→ **WHAT YOU HAVE TO DO**
Give the data again, word for word.

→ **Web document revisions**
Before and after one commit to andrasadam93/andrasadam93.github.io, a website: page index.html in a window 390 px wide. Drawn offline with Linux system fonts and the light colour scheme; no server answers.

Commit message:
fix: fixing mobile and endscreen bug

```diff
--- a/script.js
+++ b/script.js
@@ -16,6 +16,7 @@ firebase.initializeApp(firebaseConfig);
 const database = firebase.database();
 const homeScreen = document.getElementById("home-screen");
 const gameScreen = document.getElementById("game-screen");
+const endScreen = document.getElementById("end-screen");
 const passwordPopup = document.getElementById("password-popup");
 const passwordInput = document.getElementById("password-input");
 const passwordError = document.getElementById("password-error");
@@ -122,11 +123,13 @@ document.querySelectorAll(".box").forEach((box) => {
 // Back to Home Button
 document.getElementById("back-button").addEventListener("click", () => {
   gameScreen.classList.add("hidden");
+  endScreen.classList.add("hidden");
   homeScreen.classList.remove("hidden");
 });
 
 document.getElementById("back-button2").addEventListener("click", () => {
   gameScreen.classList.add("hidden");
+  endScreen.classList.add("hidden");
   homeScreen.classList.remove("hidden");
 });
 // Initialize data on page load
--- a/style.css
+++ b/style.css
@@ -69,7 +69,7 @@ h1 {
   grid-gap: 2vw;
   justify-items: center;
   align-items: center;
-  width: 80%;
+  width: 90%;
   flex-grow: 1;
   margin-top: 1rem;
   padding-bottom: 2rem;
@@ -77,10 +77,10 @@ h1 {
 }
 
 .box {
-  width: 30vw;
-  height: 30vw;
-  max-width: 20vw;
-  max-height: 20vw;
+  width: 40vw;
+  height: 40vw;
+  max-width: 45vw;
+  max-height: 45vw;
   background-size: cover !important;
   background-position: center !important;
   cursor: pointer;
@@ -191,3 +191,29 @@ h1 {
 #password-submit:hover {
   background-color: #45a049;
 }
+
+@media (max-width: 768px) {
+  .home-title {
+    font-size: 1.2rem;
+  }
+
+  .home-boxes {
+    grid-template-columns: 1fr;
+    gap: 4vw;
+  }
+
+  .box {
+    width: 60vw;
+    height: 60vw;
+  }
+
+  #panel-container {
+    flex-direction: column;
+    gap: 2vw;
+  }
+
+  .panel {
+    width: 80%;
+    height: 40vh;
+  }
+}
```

→ **EXERCISE RESPONSE**
Before and after one commit to andrasadam93/andrasadam93.github.io, a website: page index.html in a window 390 px wide. Drawn offline with Linux system fonts and the light colour scheme; no server answers.

Commit message:
fix: fixing mobile and endscreen bug

```diff
--- a/script.js
+++ b/script.js
@@ -16,6 +16,7 @@ firebase.initializeApp(firebaseConfig);
 const database = firebase.database();
 const homeScreen = document.getElementById("home-screen");
 const gameScreen = document.getElementById("game-screen");
+const endScreen = document.getElementById("end-screen");
 const passwordPopup = document.getElementById("password-popup");
 const passwordInput = document.getElementById("password-input");
 const passwordError = document.getElementById("password-error");
@@ -122,11 +123,13 @@ document.querySelectorAll(".box").forEach((box) => {
 // Back to Home Button
 document.getElementById("back-button").addEventListener("click", () => {
   gameScreen.classList.add("hidden");
+  endScreen.classList.add("hidden");
   homeScreen.classList.remove("hidden");
 });
 
 document.getElementById("back-button2").addEventListener("click", () => {
   gameScreen.classList.add("hidden");
+  endScreen.classList.add("hidden");
   homeScreen.classList.remove("hidden");
 });
 // Initialize data on page load
--- a/style.css
+++ b/style.css
@@ -69,7 +69,7 @@ h1 {
   grid-gap: 2vw;
   justify-items: center;
   align-items: center;
-  width: 80%;
+  width: 90%;
   flex-grow: 1;
   margin-top: 1rem;
   padding-bottom: 2rem;
@@ -77,10 +77,10 @@ h1 {
 }
 
 .box {
-  width: 30vw;
-  height: 30vw;
-  max-width: 20vw;
-  max-height: 20vw;
+  width: 40vw;
+  height: 40vw;
+  max-width: 45vw;
+  max-height: 45vw;
   background-size: cover !important;
   background-position: center !important;
   cursor: pointer;
@@ -191,3 +191,29 @@ h1 {
 #password-submit:hover {
   background-color: #45a049;
 }
+
+@media (max-width: 768px) {
+  .home-title {
+    font-size: 1.2rem;
+  }
+
+  .home-boxes {
+    grid-template-columns: 1fr;
+    gap: 4vw;
+  }
+
+  .box {
+    width: 60vw;
+    height: 60vw;
+  }
+
+  #panel-container {
+    flex-direction: column;
+    gap: 2vw;
+  }
+
+  .panel {
+    width: 80%;
+    height: 40vh;
+  }
+}
```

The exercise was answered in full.